Harvard’s faculty voted overwhelmingly at its monthly meeting to demand that the management company overseeing the university endowment divest its $41 billion portfolio of fossil fuel investments.
By a vote of 179 to 20, the university’s faculty voted to support a motion in favor of calling on the Harvard Management Company (HMC) to “withdraw from, and henceforth not pursue, investments in companies that explore for or develop further reserves of fossil fuels.”
The motion also calls on HMC to replace any adviser who is not willing to comply with divestment with someone who is. The final motion also included an amendment that added that all future endowment investments should be subjected to a “system of decarbonization.”
After the vote, Harvard University President Lawrence Bacow said he would bring the motion to the Harvard Corporation for consideration. “I am confident that the corporation will give it the thought and consideration it deserves,” Bacow said, according to the Harvard Crimson.
But supporters of the divestment movement shouldn’t hold their breath as the faculty motion will most likely result in no change to HMC’s investment policies. The faculty vote isn’t the first time HMC has been pressured to divest, and it likely won’t be the last.
Environmental activist group Divest Harvard launched Heat Week five years ago, which has become an annual weeklong protest to push Harvard to divest from fossil fuels. In 2018, Kathryn “Kat” Taylor resigned as a member of Harvard’s Board of Overseers to protest the university’s failure to address what she said are unethical investments, particularly in fossil fuel companies. And last June, former US Vice President Al Gore called on his alma mater to divest of fossil fuel investments in a speech given at the university’s 2019 Class Day.
But HMC hasn’t budged from its long-standing policy position against divestment, which states that that “the university maintains a strong presumption against divesting investment assets for reasons unrelated to the endowment’s financial strength and its capacity to further Harvard’s academic goals.”
Last May, in a rare on-campus appearance by an HMC executive, the endowment’s chief compliance officer defended Harvard’s investment policies at a panel that included students and faculty supporting the divestment movement. Kathryn Murtagh explained Harvard’s decision to maintain its status as a shareholder and active owner so it can engage in formal dialogue with companies about sustainability issues.
“Active ownership, engagement, advocacy, stewardship—these are all tools that institutional investors can leverage to drive corporate change,” Murtagh said, according to the Crimson.
While protests, motions, and rebukes have yet to change HMC’s stance, the one thing that could convince it to divest is if fossil fuel investments start costing the endowment money instead of making it money.

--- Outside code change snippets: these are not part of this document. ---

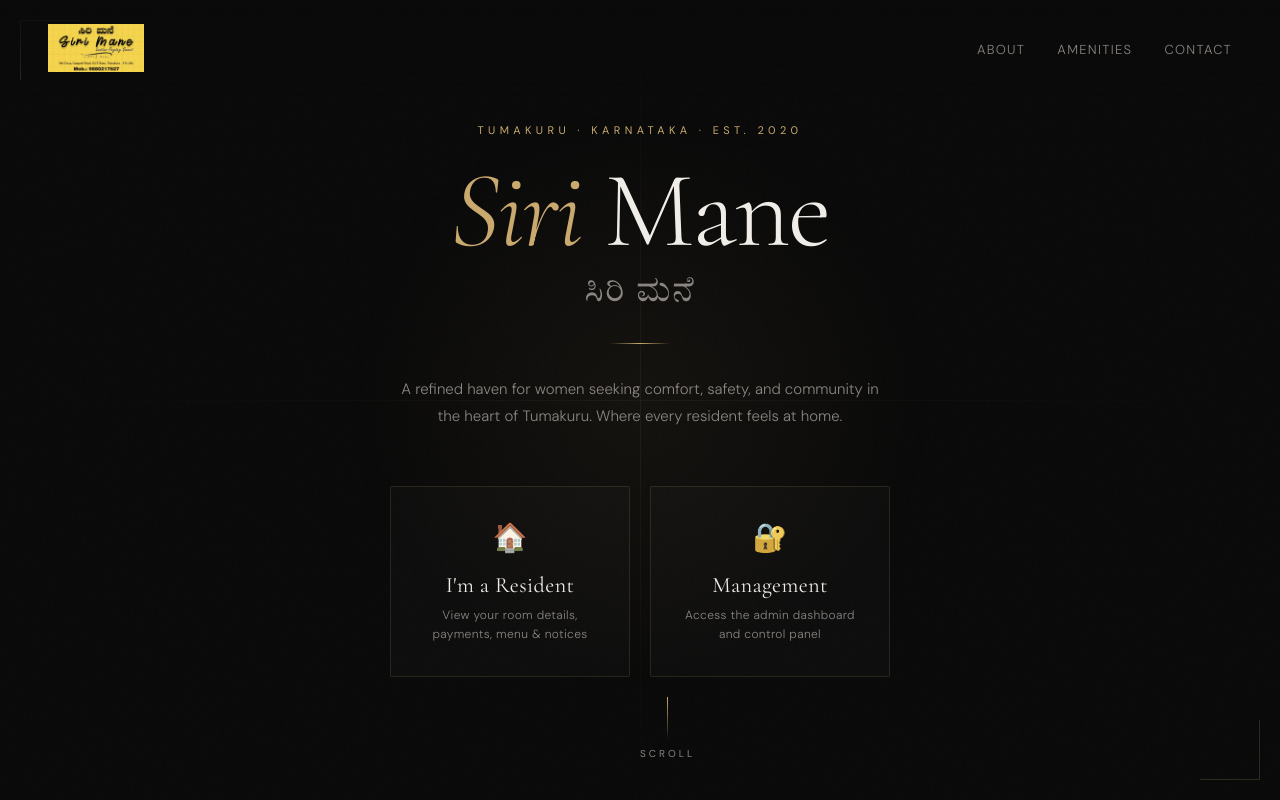
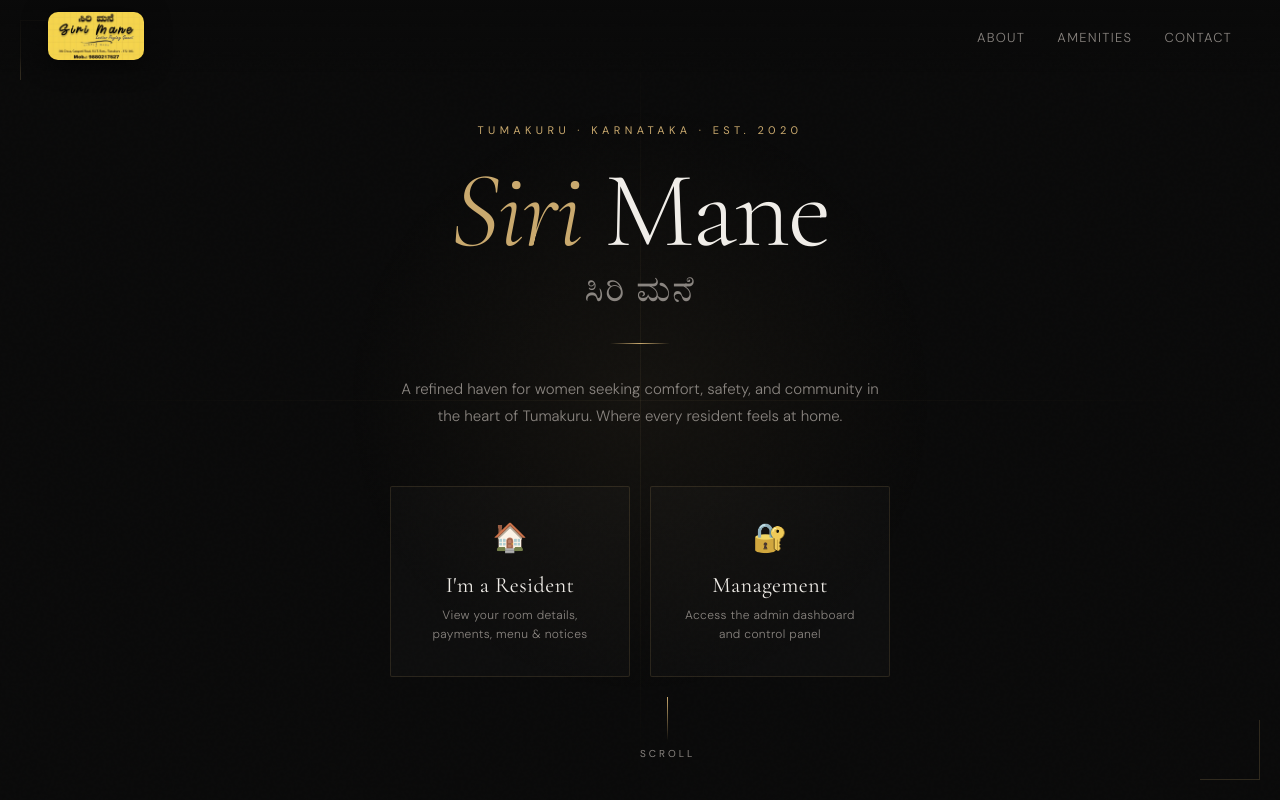
Before and after one commit to ridewithsachin80-droid/SiriMane, a website: page frontend/public/home.html in a window 1280 px wide. Shown: the top 800 px of the page. Drawn offline with nearby package versions, Linux system fonts and the light colour scheme.

Commit message:
Add files via upload

```diff
--- a/frontend/public/home.html
+++ b/frontend/public/home.html
@@ -46,23 +46,31 @@
   position: fixed;
   top: 0;
   width: 100%;
-  padding: 24px 48px;
+  padding: 12px 48px;
   display: flex;
   align-items: center;
   justify-content: space-between;
   z-index: 100;
-  background: linear-gradient(to bottom, rgba(10,10,10,0.95) 0%, transparent 100%);
+  background: linear-gradient(to bottom, rgba(10,10,10,0.98) 0%, rgba(10,10,10,0.6) 80%, transparent 100%);
 }
 
 .nav-logo {
   text-decoration: none;
   display: flex;
-  align-items: baseline;
-  gap: 0;
-  font-family: 'Cormorant Garamond', serif;
-  font-size: 26px;
-  letter-spacing: 0.02em;
-  line-height: 1;
+  align-items: center;
+}
+
+.nav-logo img {
+  height: 90px;
+  width: auto;
+  display: block;
+  border-radius: 10px;
+  box-shadow: 0 4px 24px rgba(0,0,0,0.5);
+  transition: transform 0.3s ease;
+}
+
+.nav-logo img:hover {
+  transform: scale(1.04);
 }
 
 .nav-logo .siri {
```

An August report from the Institute for Energy Economics and Financial Analysis (IEEFA) said that BlackRock, the world’s largest asset manager, has lost $90 billion over the past decade from its investments in four oil and gas giants—ExxonMobil, Chevron, Royal Dutch Shell, and BP—alone. Last month, BlackRock surprised the investing world by announcing that it was making sustainability the focus of its investment strategy for the $6.3 trillion it has under management.
“Sustainability- and climate-integrated portfolios can provide better risk-adjusted returns to investors,” CEO Larry Fink said in a letter to CEOs. “And with the impact of sustainability on investment returns increasing, we believe that sustainable investing is the strongest foundation for client portfolios going forward.”
Perhaps HMC will follow suit if it finds that its fossil fuel investments are underperforming and cutting into the endowment’s returns. But it seems unlikely that it will be the divestment leader many of its students, faculty, and alumni are calling for it to be.